**EXERCISE INSTRUCTIONS**: Below are records; count the lines among them that include the string "function", and state only the number.

(Beginning of THE RECORDS)

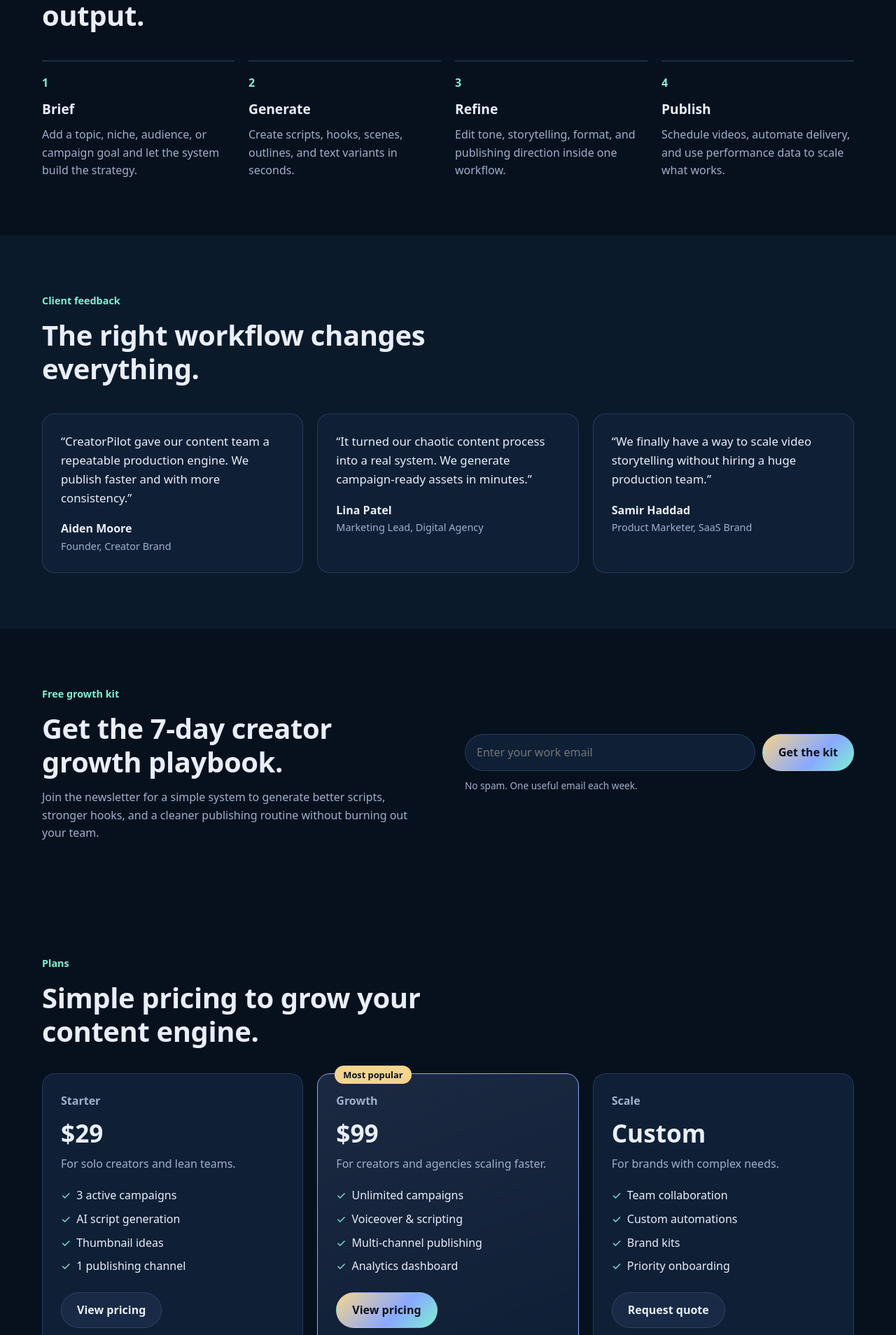
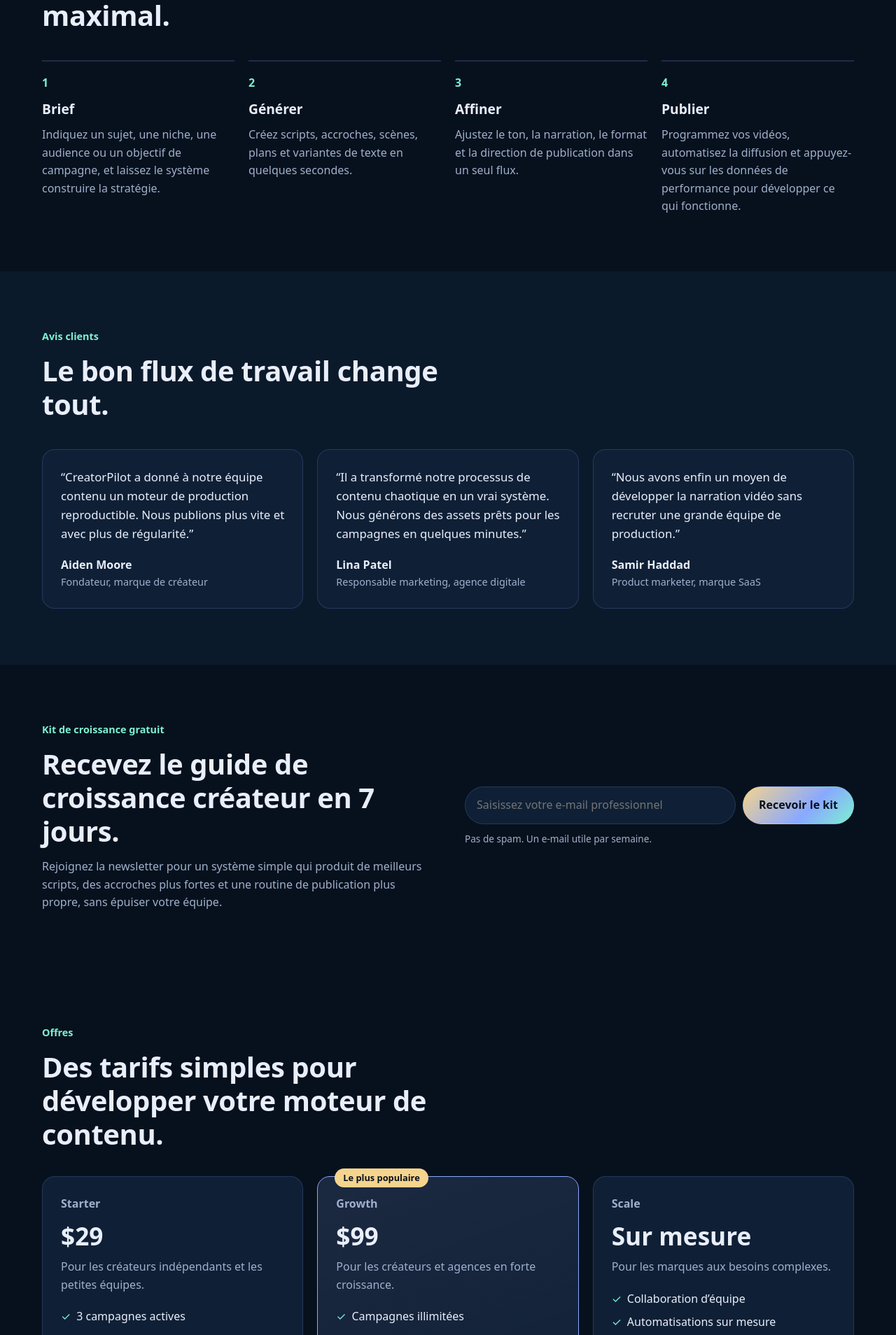
Before and after one commit to Mihoub31/MIC-DIGITAL-PRODUCT, a Next.js app: page / in a window 1280 px wide. Shown: the part 3866-5774 px from the top of the page at 70% size. Built offline with nearby package versions, Linux system fonts and the light colour scheme.

Commit message:
Update page.tsx

```diff
--- a/app/page.tsx
+++ b/app/page.tsx
@@ -1,5 +1,5 @@
 import Link from 'next/link';
-import { T } from './i18n';
+import { T, EmailField } from './i18n';
 
 const features = [
   { number: '01', title: 'feat_1_title', text: 'feat_1_text' },
@@ -19,27 +19,22 @@ const trustMetrics = [
 const proofLogos = ['Notion', 'Stripe', 'Figma', 'Slack', 'Webflow', 'Linear'];
 
 const testimonials = [
-  {
-    quote: 'CreatorPilot gave our content team a repeatable production engine. We publish faster and with more consistency.',
-    author: 'Aiden Moore',
-    role: 'Founder, Creator Brand'
-  },
-  {
-    quote: 'It turned our chaotic content process into a real system. We generate campaign-ready assets in minutes.',
-    author: 'Lina Patel',
-    role: 'Marketing Lead, Digital Agency'
-  },
-  {
-    quote: 'We finally have a way to scale video storytelling without hiring a huge production team.',
-    author: 'Samir Haddad',
-    role: 'Product Marketer, SaaS Brand'
-  }
+  { quote: 't1_quote', author: 'Aiden Moore', role: 't1_role' },
+  { quote: 't2_quote', author: 'Lina Patel', role: 't2_role' },
+  { quote: 't3_quote', author: 'Samir Haddad', role: 't3_role' }
 ];
 
 const customerProof = [
   { stat: '6.2x', label: 'proof_1_label', detail: 'proof_1_detail' },
   { stat: '74%', label: 'proof_2_label', detail: 'proof_2_detail' },
   { stat: '3.1x', label: 'proof_3_label', detail: 'proof_3_detail' }
+];
+
+const steps = [
+  { number: '1', title: 'step_1_title', text: 'step_1_text' },
+  { number: '2', title: 'step_2_title', text: 'step_2_text' },
+  { number: '3', title: 'step_3_title', text: 'step_3_text' },
+  { number: '4', title: 'step_4_title', text: 'step_4_text' }
 ];
 
 export default function Page() {
@@ -269,12 +264,9 @@ export default function Page() {
       <section className="section section-alt">
         <div className="container impact-grid">
           <div className="impact-copy">
-            <span className="eyebrow">Built for growth</span>
-            <h2>Fewer tools. Faster production. More consistent output.</h2>
-            <p>
-              We built CreatorPilot for teams that want to move faster without sacrificing quality.
-              From idea to publishing, the system keeps your pipeline organized and scalable.
-            </p>
+            <span className="eyebrow"><T k="impact_eyebrow" /></span>
+            <h2><T k="impact_title" /></h2>
+            <p><T k="impact_text" /></p>
           </div>
 
           <div className="stats-grid">
@@ -297,31 +289,18 @@ export default function Page() {
       <section className="section">
         <div className="container">
           <div className="section-head">
-            <span className="eyebrow">How it works</span>
-            <h2>A simple workflow. Maximum output.</h2>
+            <span className="eyebrow"><T k="process_eyebrow" /></span>
+            <h2><T k="process_title" /></h2>
           </div>
 
           <div className="process-grid">
-            <div className="process-step">
-              <span className="step-number">1</span>
-              <h3>Brief</h3>
-              <p>Add a topic, niche, audience, or campaign goal and let the system build the strategy.</p>
-            </div>
-            <div className="process-step">
-              <span className="step-number">2</span>
-              <h3>Generate</h3>
-              <p>Create scripts, hooks, scenes, outlines, and text variants in seconds.</p>
-            </div>
-            <div className="process-step">
-              <span className="step-number">3</span>
-              <h3>Refine</h3>
-              <p>Edit tone, storytelling, format, and publishing direction inside one workflow.</p>
-            </div>
-            <div className="process-step">
-              <span className="step-number">4</span>
-              <h3>Publish</h3>
-              <p>Schedule videos, automate delivery, and use performance data to scale what works.</p>
-            </div>
+            {steps.map((step) => (
+              <div className="process-step" key={step.number}>
+                <span className="step-number">{step.number}</span>
+                <h3><T k={step.title} /></h3>
+                <p><T k={step.text} /></p>
+              </div>
+            ))}
           </div>
         </div>
       </section>
@@ -329,17 +308,17 @@ export default function Page() {
       <section className="section section-alt">
         <div className="container">
           <div className="section-head">
-            <span className="eyebrow">Client feedback</span>
-            <h2>The right workflow changes everything.</h2>
+            <span className="eyebrow"><T k="fb_eyebrow" /></span>
+            <h2><T k="fb_title" /></h2>
           </div>
 
           <div className="testimonial-grid">
             {testimonials.map((item) => (
               <blockquote className="testimonial" key={item.author}>
-                <p>“{item.quote}”</p>
+                <p>“<T k={item.quote} />”</p>
                 <footer>
                   <strong>{item.author}</strong>
-                  <span>{item.role}</span>
+                  <span><T k={item.role} /></span>
                 </footer>
               </blockquote>
             ))}
@@ -350,21 +329,18 @@ export default function Page() {
       <section className="section newsletter-section">
         <div className="container newsletter-grid">
           <div className="newsletter-copy">
-            <span className="eyebrow">Free growth kit</span>
-            <h2>Get the 7-day creator growth playbook.</h2>
-            <p>
-              Join the newsletter for a simple system to generate better scripts, stronger hooks,
-              and a cleaner publishing routine without burning out your team.
-            </p>
+            <span className="eyebrow"><T k="nl_eyebrow" /></span>
+            <h2><T k="nl_title" /></h2>
+            <p><T k="nl_text" /></p>
           </div>
 
           <form action="https://formsubmit.co/micdigitalproduct@gmail.com" method="POST" className="newsletter-form">
             <div className="input-group">
-              <input type="email" name="email" placeholder="Enter your work email" aria-label="Work email" required />
-              <button type="submit" className="btn btn-primary">Get the kit</button>
+              <EmailField k="nl_placeholder" />
+              <button type="submit" className="btn btn-primary"><T k="nl_button" /></button>
             </div>
             <div className="form-meta">
-              <span>No spam. One useful email each week.</span>
+              <span><T k="nl_meta" /></span>
             </div>
             <input type="hidden" name="_subject" value="New CreatorPilot growth kit request" />
             <input type="hidden" name="_captcha" value="false" />
@@ -376,49 +352,49 @@ export default function Page() {
         <div className="container">
           <div className="pricing-preview">
             <div className="section-head pricing-head">
-              <span className="eyebrow">Plans</span>
-              <h2>Simple pricing to grow your content engine.</h2>
+              <span className="eyebrow"><T k="pr_eyebrow" /></span>
+              <h2><T k="pr_title" /></h2>
             </div>
 
             <div className="pricing-grid">
               <article className="pricing-card">
                 <p className="plan-name">Starter</p>
                 <h3>$29</h3>
-                <p className="plan-desc">For solo creators and lean teams.</p>
+                <p className="plan-desc"><T k="pr_starter_desc" /></p>
                 <ul>
-                  <li>3 active campaigns</li>
-                  <li>AI script generation</li>
-                  <li>Thumbnail ideas</li>
-                  <li>1 publishing channel</li>
+                  <li><T k="pr_starter_1" /></li>
+                  <li><T k="pr_starter_2" /></li>
+                  <li><T k="pr_starter_3" /></li>
+                  <li><T k="pr_starter_4" /></li>
                 </ul>
-                <Link href="/pricing" className="btn btn-secondary">View pricing</Link>
+                <Link href="/pricing" className="btn btn-secondary"><T k="pr_view" /></Link>
               </article>
 
               <article className="pricing-card featured">
-                <span className="popular">Most popular</span>
+                <span className="popular"><T k="pr_popular" /></span>
                 <p className="plan-name">Growth</p>
                 <h3>$99</h3>
-                <p className="plan-desc">For creators and agencies scaling faster.</p>
+                <p className="plan-desc"><T k="pr_growth_desc" /></p>
                 <ul>
-                  <li>Unlimited campaigns</li>
-                  <li>Voiceover & scripting</li>
-                  <li>Multi-channel publishing</li>
-                  <li>Analytics dashboard</li>
+                  <li><T k="pr_growth_1" /></li>
+                  <li><T k="pr_growth_2" /></li>
+                  <li><T k="pr_growth_3" /></li>
+                  <li><T k="pr_growth_4" /></li>
                 </ul>
-                <Link href="/pricing" className="btn btn-primary">View pricing</Link>
+                <Link href="/pricing" className="btn btn-primary"><T k="pr_view" /></Link>
               </article>
 
               <article className="pricing-card">
                 <p className="plan-name">Scale</p>
-                <h3>Custom</h3>
-                <p className="plan-desc">For brands with complex needs.</p>
+                <h3><T k="pr_custom" /></h3>
+                <p className="plan-desc"><T k="pr_scale_desc" /></p>
                 <ul>
-                  <li>Team collaboration</li>
-                  <li>Custom automations</li>
-                  <li>Brand kits</li>
-                  <li>Priority onboarding</li>
+                  <li><T k="pr_scale_1" /></li>
+                  <li><T k="pr_scale_2" /></li>
+                  <li><T k="pr_scale_3" /></li>
+                  <li><T k="pr_scale_4" /></li>
                 </ul>
-                <Link href="/contact" className="btn btn-secondary">Request quote</Link>
+                <Link href="/contact" className="btn btn-secondary"><T k="pr_quote" /></Link>
               </article>
             </div>
           </div>
@@ -428,10 +404,10 @@ export default function Page() {
       <section className="section cta-section">
         <div className="container cta-box">
           <div>
-            <span className="eyebrow">Let’s build your engine</span>
-            <h2>Need a smarter way to scale your content and video output?</h2>
+            <span className="eyebrow"><T k="cta_eyebrow" /></span>
+            <h2><T k="cta_title" /></h2>
           </div>
-          <Link href="/contact" className="btn btn-primary">Book a demo</Link>
+          <Link href="/contact" className="btn btn-primary"><T k="cta_button" /></Link>
         </div>
       </section>
 
@@ -439,9 +415,9 @@ export default function Page() {
         <div className="container footer-inner">
           <p>© {new Date().getFullYear()} CreatorPilot</p>
           <div className="footer-links">
-            <Link href="/features">Features</Link>
-            <Link href="/pricing">Pricing</Link>
-            <Link href="/contact">Contact</Link>
+            <Link href="/features"><T k="nav_features" /></Link>
+            <Link href="/pricing"><T k="nav_pricing" /></Link>
+            <Link href="/contact"><T k="nav_contact" /></Link>
           </div>
         </div>
       </footer>
```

(End of THE RECORDS)

**SOLUTION BELOW**: 8